I have come to stay in Amalfi. I can’t face going back to Britain—not yet—and to be here is a great relief after the swarming strangeness I encountered in Rome.
I’ve taken a room in a house on the Piazza Spirito Santo. There is a small bar downstairs, where I sit in the shade of vine leaves and drink Coke Light, or sometimes the local lemon liqueur, which tastes like the sherbet-lemon boiled sweets I used to buy as a kid in Manchester, ground up and mixed with vodka. The crusty old barman doesn’t have a word of English. It’s hard to tell his age. The flower bowls on the outdoor tables are filled with little bundles of twigs that look suspiciously like fasces to me, but I’m too polite to ask.
Amalfi is a small town nestling in a valley on the Sorrento Peninsula. This is a coast of limestone cliffs, into which the towns have been carved like seabird nesting grounds. People have adapted to living on a vertical surface: there are public staircases you can follow all the way to the next town. Nothing in Italy is new—Amalfi was a maritime power in the Middle Ages—but that sense of immense age, so oppressive in Rome, is ab- sent here. And yet much of what shaped the horror in Rome is here, all around me.
The narrow cobbled streets are always crowded with traffic, with cars and buses, lorries and darting scooters. Italians don’t drive as northern Europeans do. They just go for it: they swarm, as Peter McLachlan would have said, a mass of individuals relying on the unwritten rules of the mob to get them through.

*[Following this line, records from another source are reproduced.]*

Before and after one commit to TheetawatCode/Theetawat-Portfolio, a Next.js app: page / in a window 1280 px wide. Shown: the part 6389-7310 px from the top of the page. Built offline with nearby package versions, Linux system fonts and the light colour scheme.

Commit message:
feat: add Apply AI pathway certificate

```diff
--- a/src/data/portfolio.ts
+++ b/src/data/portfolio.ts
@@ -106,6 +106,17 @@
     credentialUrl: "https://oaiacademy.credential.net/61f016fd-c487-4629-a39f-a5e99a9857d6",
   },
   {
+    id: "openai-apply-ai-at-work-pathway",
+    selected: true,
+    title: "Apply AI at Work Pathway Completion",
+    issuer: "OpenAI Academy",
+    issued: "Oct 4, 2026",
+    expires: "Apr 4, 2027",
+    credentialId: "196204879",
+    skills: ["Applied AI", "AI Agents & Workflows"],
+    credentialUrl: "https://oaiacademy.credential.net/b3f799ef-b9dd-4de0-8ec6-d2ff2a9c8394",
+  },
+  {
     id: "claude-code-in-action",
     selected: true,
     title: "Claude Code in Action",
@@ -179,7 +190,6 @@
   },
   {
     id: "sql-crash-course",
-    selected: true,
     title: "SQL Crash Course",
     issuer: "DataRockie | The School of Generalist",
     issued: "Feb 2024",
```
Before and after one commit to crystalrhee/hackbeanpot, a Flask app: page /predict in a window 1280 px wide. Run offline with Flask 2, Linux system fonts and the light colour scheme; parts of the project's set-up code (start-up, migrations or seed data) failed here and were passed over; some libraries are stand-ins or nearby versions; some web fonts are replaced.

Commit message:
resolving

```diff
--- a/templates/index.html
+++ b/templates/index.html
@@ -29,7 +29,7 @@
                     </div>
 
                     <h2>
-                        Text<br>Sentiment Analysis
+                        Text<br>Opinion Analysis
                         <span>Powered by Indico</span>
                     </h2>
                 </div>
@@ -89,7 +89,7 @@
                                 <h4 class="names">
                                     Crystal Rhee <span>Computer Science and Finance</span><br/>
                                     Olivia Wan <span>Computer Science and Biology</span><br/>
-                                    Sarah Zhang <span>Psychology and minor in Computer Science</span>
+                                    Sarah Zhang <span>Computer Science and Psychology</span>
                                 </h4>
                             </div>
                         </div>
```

And then there are the people. Just opposite my bar there is a school. When the kids are let out in the middle of the day—well, again, they swarm; there’s really no other word for it. They erupt into the piazza in their bright blue smocklike uniforms, all yelling at the tops of their voices. But it’s soon over. Like water draining from a sieve, they disperse to their homes or to the cafés and bars, and the noise fades.
And, of course, there is family. You can’t get away from that in Italy.
Amalfi used to be a center for making rag paper, a technique they learned from the Arabs. Once there were sixty mills here. That number has dwindled to one, but that one still supplies the Vatican, so that every papal pronouncement can be recorded forever on acid-free rag paper, now made fine enough for a computer printer to take. And that surviving Amalfi mill has been operated without a break by the same family for nine hundred years.
The swarming crowds, the thoughtless order of the mob, the cold grasp of ancient families: even I see visions of the Coalescents everywhere I look.
And I see again that extraordinary crater, collapsed in the middle of the Via Cristoforo Colombo, with the plume of gray-black tufa dust still hanging in the air above it. Workers from the offices and shops, clutching cell phones and coffees and cigarettes, peered into the hole that had suddenly opened up in their world. And the drones simply poured out of the crater, in baffling numbers, in hundreds, thousands. Obscured by the dust, they looked identical. Even now there was a kind of order to them—but nobody led. The women at the fringe would press forward a few paces, blinking at the staring office workers around them, and then turn and disappear back into the mass, to be re- placed by others, who pushed forward in turn. When it reached the edge of the road, the flowing mob broke up, forming ropes and ten- drils and lines of people that washed forward, breaking and recombin- ing, probing into doorways and alleyways, swarming, exploring. In the dusty light they seemed to blur together into a single rippling mass, and even in the bright air of the Roman afternoon they gave off a musky, fetid odor.
I suppose I’m trying to compensate. I spend a lot of my time alone, in my room, or walking in the hills that loom over the towns. But a part of me still longs, above everything else, to go back, to immerse myself once more in the Coalescents’ warm tactile orderliness. It is an unfulfilled longing that, I suspect, will stay with me until I die.
How strange that my quest to find my own family would lead me to such mysteries, and would begin and end in death.